Gaming regulators find selection more appealing than two others

Illinois gambling regulators have awarded the village of Des Plaines and Midwest Gaming & Entertainment LLC the state’s only unused casino license, essentially because the bid was viewed as not raising the ethical concerns of the two other contenders.

Des Plaines beat out bids from Chicago suburbs Rosemont and Waukegan on a 3-1 vote by the five-member Illinois Gaming Board, with panel member Eugene Winkler abstaining because he didn’t believe any of the three finalists were worthy.
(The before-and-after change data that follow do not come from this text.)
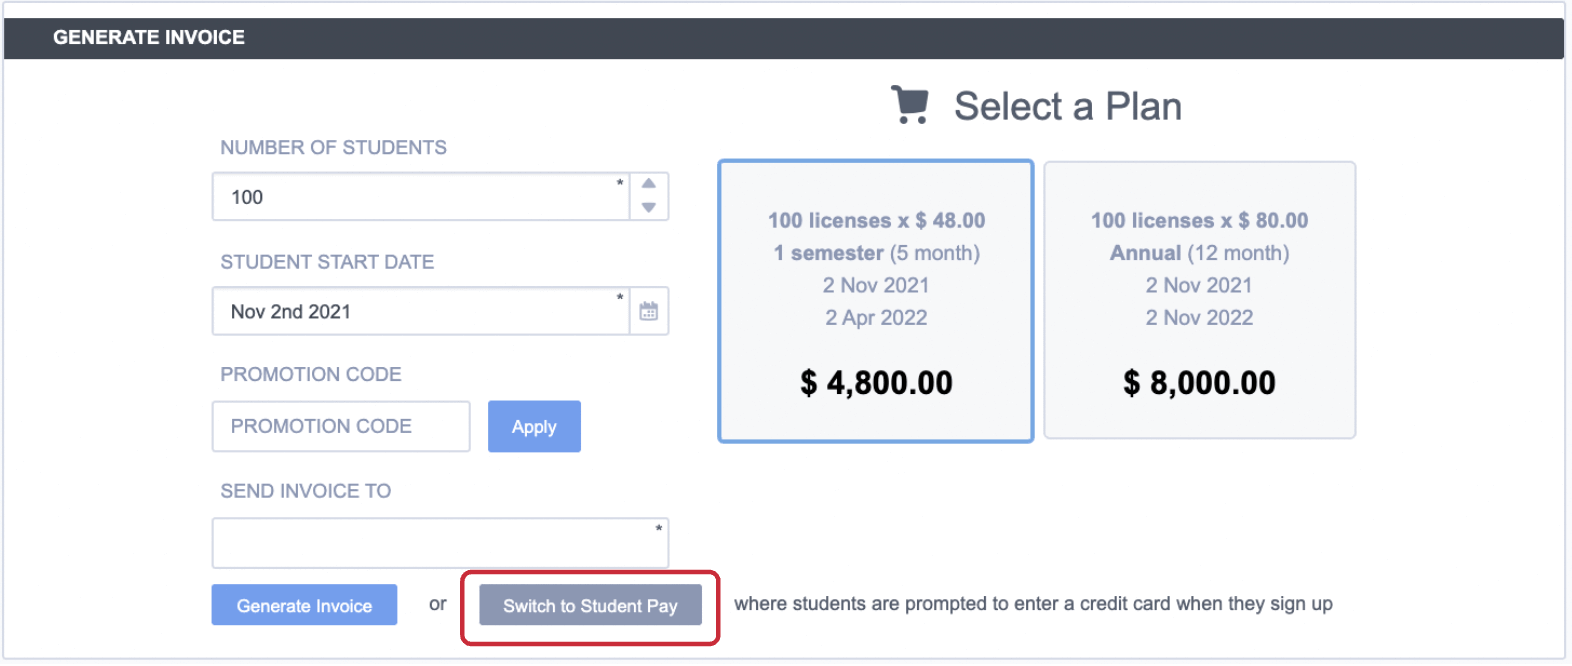
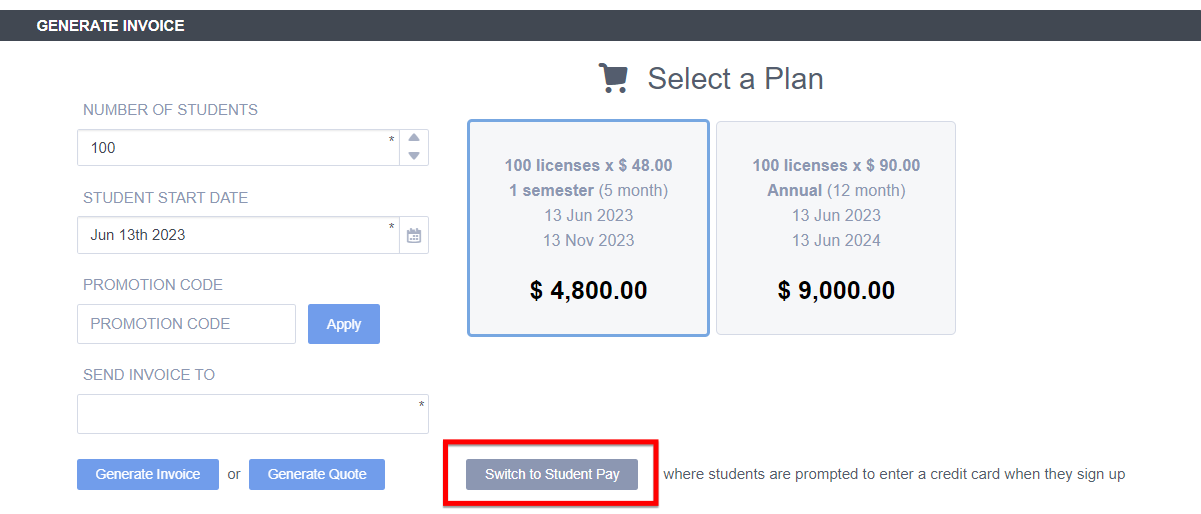
Quotebtn (#233)

diff --git a/source/instructors/admin/orgbilling.rst b/source/instructors/admin/orgbilling.rst
@@ -25,7 +25,7 @@ Access Billing Page
 
 Institution Pay
 ---------------
-To generate an invoice, enter your country and follow the steps below:
+To generate an invoice or a quote, enter your country and follow the steps below:
 
   .. image:: /img/manage_organization/directions.png
      :alt: Directions Billing
@@ -44,7 +44,7 @@ To generate an invoice, enter your country and follow the steps below:
 
 4. The plans available will be shown (semester or annual), select the plan you require and if you require the invoice to be sent to someone else, you can change the recipient.
 
-5. When you are ready, click the 'Generate Invoice' button and the invoice will be generated and sent to the email address.
+5. When you are ready, click the 'Generate Invoice' button or 'Generate Quote' button as per your requirement, and the invoice or quote will be generated and sent to the email address.
 
   .. Note:: You can access your invoice from the email, or you can click **View Invoice** from the **Invoice History** section. Pay your invoice at this link.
Although Midwest Gaming said it would build the casino near the intersection of Devon Avenue and River Road just outside the Chicago city limits, the company faces as least six more months of vetting before it can begin, pushing the casino’s opening date to late 2010.

Ethical issues, compounded by the recent corruption allegations against Illinois Gov. Rod Blagojevich, who appointed all of the board’s five members, cast a pall over the selection process. Panelist said they couldn’t ignore the past problems of contender Rosemont, which twice was in line to get the casino license, only to lose it due to allegations of the late Mayor Donald E. Stephen’s relationship with mob figures. And Waukegan lost out because investors in its casino cartel included several prominent members of Blagojevich’s political fundraising apparatus.

In winning the license, Midwest Gaming will pay its $125 million bid once the casino opens, and an additional $300 million over the 30 years it will hold the license. Its bid was less than half the $435 million Trilliant Gaming bid for a license to build a casino in Rosemont.

Like Rosemont, Des Plaines abuts Chicago’s O’Hare International Airport, which will enable the casino to attract customers with time to fill between flights.

The selection did not please the officials from the outer suburban cities of Elgin and Aurora, who see the Des Plaines casino siphoning off business from their riverboat casinos (especially from conventioneers and trade show attendees at the downtown McCormick Place), once travelers from inside Chicago have a closer venue.